It's about what happens if Philip K. Dick takes control
of your mind, if time stands still, if ordinary things become
mysterious and fantasy creatures overturn the order of your soul. Come
and see works of ours being vandalized by other works of ours, a young
girl peeping through a hole and Mickey Mouse going through ups and
downs. I can't explain.
They call themselves restless European con artists. In art circles they are called the 'Bonnie and Clyde' of contemporary art. Born in Italy in 1976, Eva + Franco Mattes a.k.a. 0100101110101101.org have been besieging the art world with their clever hacks and elusive digital role-plays for more than ten years. Their current names, by the way, are pseudonyms as well: it's their way of taking a stand against the personality cult in art. Over and over again, the duo succeed in devising projects that subvert conventions, in art and far beyond. They hijacked the Vatican website, made everyone believe that the Karlsplatz in Vienna had been taken over by the swoosh, and baptised it Nikeplatz, and spread a computer virus at the Venice Biennale.

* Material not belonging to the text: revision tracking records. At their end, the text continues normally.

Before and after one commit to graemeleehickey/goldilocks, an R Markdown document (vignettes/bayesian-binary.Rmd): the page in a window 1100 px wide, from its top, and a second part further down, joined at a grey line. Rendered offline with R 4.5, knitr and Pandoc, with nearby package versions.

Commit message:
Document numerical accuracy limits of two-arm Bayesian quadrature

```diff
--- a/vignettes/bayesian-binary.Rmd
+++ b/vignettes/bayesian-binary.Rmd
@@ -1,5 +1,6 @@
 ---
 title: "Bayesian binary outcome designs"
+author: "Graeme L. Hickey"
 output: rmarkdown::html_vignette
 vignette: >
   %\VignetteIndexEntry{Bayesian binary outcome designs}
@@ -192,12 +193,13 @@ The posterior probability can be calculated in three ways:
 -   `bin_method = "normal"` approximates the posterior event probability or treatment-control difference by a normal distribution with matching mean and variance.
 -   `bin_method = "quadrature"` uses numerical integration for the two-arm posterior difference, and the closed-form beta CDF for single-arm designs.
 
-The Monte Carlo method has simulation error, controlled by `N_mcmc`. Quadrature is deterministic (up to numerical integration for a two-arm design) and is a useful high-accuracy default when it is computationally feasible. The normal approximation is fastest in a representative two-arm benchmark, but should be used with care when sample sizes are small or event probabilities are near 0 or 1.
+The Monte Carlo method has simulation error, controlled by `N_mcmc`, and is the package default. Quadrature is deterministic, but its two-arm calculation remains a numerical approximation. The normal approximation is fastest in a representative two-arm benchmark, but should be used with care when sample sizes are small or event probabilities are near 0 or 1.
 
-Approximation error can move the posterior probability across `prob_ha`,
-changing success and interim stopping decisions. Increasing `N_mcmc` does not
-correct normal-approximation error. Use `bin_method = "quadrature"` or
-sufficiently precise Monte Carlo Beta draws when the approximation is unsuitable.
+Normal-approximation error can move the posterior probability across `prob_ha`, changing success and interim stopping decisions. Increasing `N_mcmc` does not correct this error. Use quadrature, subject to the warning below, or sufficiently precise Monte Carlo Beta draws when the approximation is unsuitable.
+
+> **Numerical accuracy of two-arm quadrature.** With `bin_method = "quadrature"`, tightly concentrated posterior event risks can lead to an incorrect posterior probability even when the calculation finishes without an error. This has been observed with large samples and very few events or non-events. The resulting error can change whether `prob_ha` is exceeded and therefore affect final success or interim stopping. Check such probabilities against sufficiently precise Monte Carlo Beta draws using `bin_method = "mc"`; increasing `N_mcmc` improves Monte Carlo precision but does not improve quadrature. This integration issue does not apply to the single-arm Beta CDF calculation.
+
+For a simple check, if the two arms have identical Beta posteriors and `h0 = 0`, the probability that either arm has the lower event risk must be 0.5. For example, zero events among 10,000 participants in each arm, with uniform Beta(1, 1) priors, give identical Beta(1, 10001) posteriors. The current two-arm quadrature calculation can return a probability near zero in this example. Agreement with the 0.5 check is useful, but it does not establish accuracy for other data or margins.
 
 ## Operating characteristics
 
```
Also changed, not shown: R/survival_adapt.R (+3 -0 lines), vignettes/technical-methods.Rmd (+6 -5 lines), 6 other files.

'It's always six o'clock', a work they have made especially for MU, is the next step in their artistic career. The work combines their recent plunge into the virtual identity factory Second Life with a surreal view on designer toys as well as 21st century sculpture. That they're excessively interested in Second Life, where no-one is what he/she really is, is beyond dispute. However, while everyone in Second Life creates avatars looking like eccentric or slick self-portraits, Eva + Franco's avatars are represented in an almost true-to-life manner. Subsequently, they mix the ancient rules of portraiture with Warhol's sexy Pop Art codes to form a cloyingly sweet and at the same time grating kind of 'second art'. Their avatars also re-enact notorious performances. Not because they like them so much, but to lay bare the differences between the real and the synthetic world of art.
In 'It's always six o'clock', the avatar portraits in their series 'Annoying Japanese Child Dinosaur' are attacked by an army of toys, not the digital representations but the real McCoy this time. From Manga characters to G.I. Joe, and from medieval knights to Winnie the Pooh, they're all performing in the theatre of pop culture. Cute yet ruthlessly aggressive at times, they're taking over the exhibition space. In the process, fantasy and collective imagination are fusing into a dramatically charged form of 21st ready-made sculpture.